VIENNA (Reuters) - Russian President Vladimir Putin played a crucial role in helping OPEC rivals Iran and Saudi Arabia set aside differences to forge the cartel's first deal with non-OPEC Russia in 15 years.

Interventions ahead of Wednesday's OPEC meeting came at key moments from Putin, Saudi Deputy Crown Prince Mohammed bin Salman and Iran's Supreme Leader Ayatollah Ali Khamenei and President Hassan Rouhani, OPEC and non-OPEC sources said.

Putin’s role as intermediary between Riyadh and Tehran was pivotal, testament to the rising influence of Russia in the Middle East since its military intervention in the Syrian civil war just over a year ago.

It started when Putin met Saudi Prince Mohammed in September on the sidelines of a G20 gathering in China.

The two agreed to cooperate to help world oil markets clear a glut that had more than halved oil prices since 2014, pummeling Russian and Saudi government revenues.

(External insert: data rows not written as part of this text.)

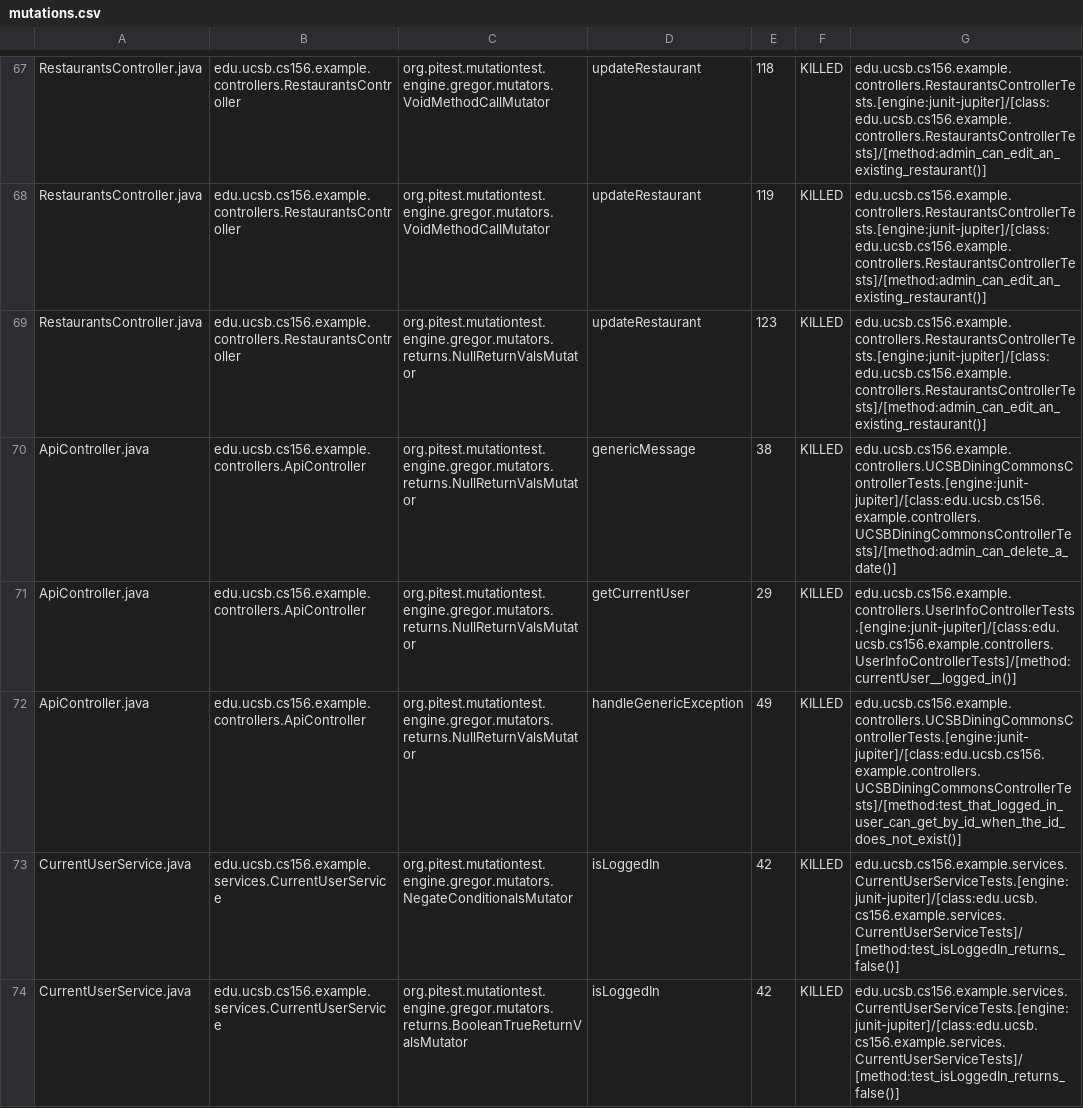
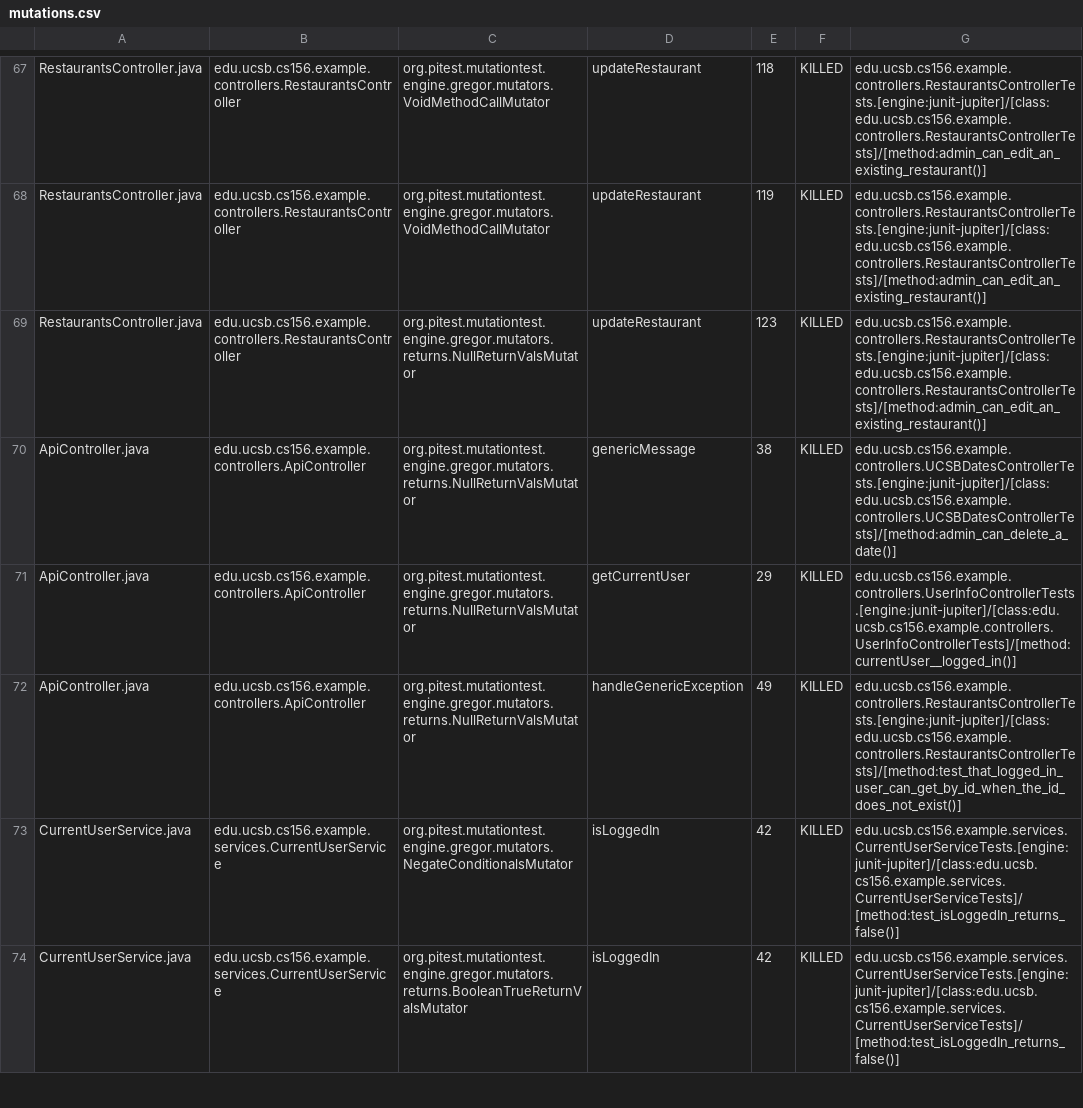
Before and after one commit to ucsb-cs156-s24/team03-s24-4pm-5, a CSV file: prs/75/pitest/mutations.csv, drawn as a sheet; only a part is shown, gaps mark what is left out.

Commit message:
Deploying to gh-pages from @ ucsb-cs156-s24/team03-s24-4pm-5@ff8495c5d3f444416e729d86636834fa79cc370d 🚀

```diff
--- a/prs/75/pitest/mutations.csv
+++ b/prs/75/pitest/mutations.csv
@@ -69,5 +69,5 @@ RestaurantsController.java,edu.ucsb.cs156.example.controllers.RestaurantsControl
 RestaurantsController.java,edu.ucsb.cs156.example.controllers.RestaurantsController,org.pitest.mutationtest.engine.gregor.mutators.returns.NullReturnValsMutator,updateRestaurant,123,KILLED,edu.ucsb.cs156.example.controllers.RestaurantsControllerTests.[engine:junit-jupiter]/[class:edu.ucsb.cs156.example.controllers.RestaurantsControllerTests]/[method:admin_can_edit_an_existing_restaurant()]
-ApiController.java,edu.ucsb.cs156.example.controllers.ApiController,org.pitest.mutationtest.engine.gregor.mutators.returns.NullReturnValsMutator,genericMessage,38,KILLED,edu.ucsb.cs156.example.controllers.UCSBDiningCommonsControllerTests.[engine:junit-jupiter]/[class:edu.ucsb.cs156.example.controllers.UCSBDiningCommonsControllerTests]/[method:admin_can_delete_a_date()]
+ApiController.java,edu.ucsb.cs156.example.controllers.ApiController,org.pitest.mutationtest.engine.gregor.mutators.returns.NullReturnValsMutator,genericMessage,38,KILLED,edu.ucsb.cs156.example.controllers.UCSBDatesControllerTests.[engine:junit-jupiter]/[class:edu.ucsb.cs156.example.controllers.UCSBDatesControllerTests]/[method:admin_can_delete_a_date()]
 ApiController.java,edu.ucsb.cs156.example.controllers.ApiController,org.pitest.mutationtest.engine.gregor.mutators.returns.NullReturnValsMutator,getCurrentUser,29,KILLED,edu.ucsb.cs156.example.controllers.UserInfoControllerTests.[engine:junit-jupiter]/[class:edu.ucsb.cs156.example.controllers.UserInfoControllerTests]/[method:currentUser__logged_in()]
-ApiController.java,edu.ucsb.cs156.example.controllers.ApiController,org.pitest.mutationtest.engine.gregor.mutators.returns.NullReturnValsMutator,handleGenericException,49,KILLED,edu.ucsb.cs156.example.controllers.UCSBDiningCommonsControllerTests.[engine:junit-jupiter]/[class:edu.ucsb.cs156.example.controllers.UCSBDiningCommonsControllerTests]/[method:test_that_logged_in_user_can_get_by_id_when_the_id_does_not_exist()]
+ApiController.java,edu.ucsb.cs156.example.controllers.ApiController,org.pitest.mutationtest.engine.gregor.mutators.returns.NullReturnValsMutator,handleGenericException,49,KILLED,edu.ucsb.cs156.example.controllers.RestaurantsControllerTests.[engine:junit-jupiter]/[class:edu.ucsb.cs156.example.controllers.RestaurantsControllerTests]/[method:test_that_logged_in_user_can_get_by_id_when_the_id_does_not_exist()]
 CurrentUserService.java,edu.ucsb.cs156.example.services.CurrentUserService,org.pitest.mutationtest.engine.gregor.mutators.NegateConditionalsMutator,isLoggedIn,42,KILLED,edu.ucsb.cs156.example.services.CurrentUserServiceTests.[engine:junit-jupiter]/[class:edu.ucsb.cs156.example.services.CurrentUserServiceTests]/[method:test_isLoggedIn_returns_false()]
```
Also changed, not shown: 13 other files.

Oil prices are up 10 pct this week topping $53 a barrel.

The financial pain made a deal possible despite the huge political differences between Russia and Saudi over the civil war in Syria.

"Putin wants the deal. Full stop. Russian companies will have to cut production," said a Russian energy source briefed on the discussions.

In September, OPEC agreed in principle at a meeting in Algiers to reduce output for the first time since the 2008 financial crisis.   Continued...

 
Russian President Vladimir Putin delivers a speech during his annual state of the nation address at the Kremlin in Moscow, Russia, December 1, 2016. REUTERS/Maxim Shemetov